Exercise inputs:
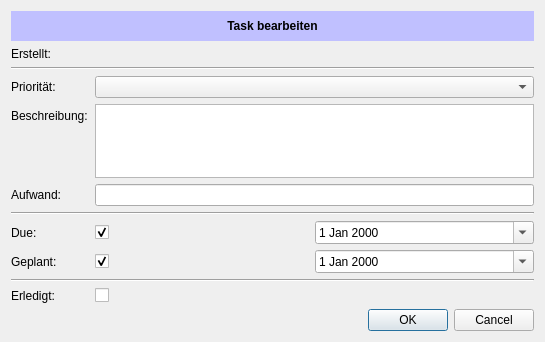
choenig/tingy, file src/widgets/ui/taskeditwidget.ui: the form before one commit.
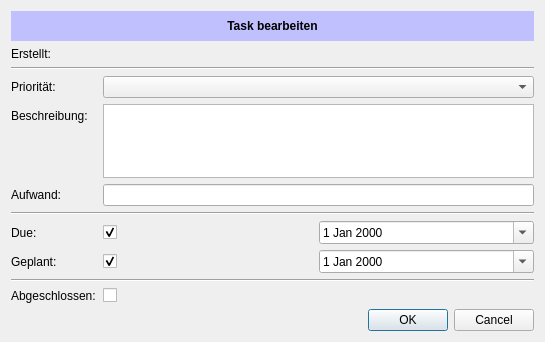
The form after the commit.

Patch:
```diff
--- a/src/widgets/ui/taskeditwidget.ui
+++ b/src/widgets/ui/taskeditwidget.ui
@@ -229,7 +229,7 @@
    <item row="11" column="0">
     <widget class="QLabel" name="lblDone">
      <property name="text">
-      <string>Erledigt:</string>
+      <string>Abgeschlossen:</string>
      </property>
     </widget>
    </item>
```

What you need to do:
Check each line of the material for the word "form". Copy the ones that have it.

Worked solution:
choenig/tingy, file src/widgets/ui/taskeditwidget.ui: the form before one commit.
The form after the commit.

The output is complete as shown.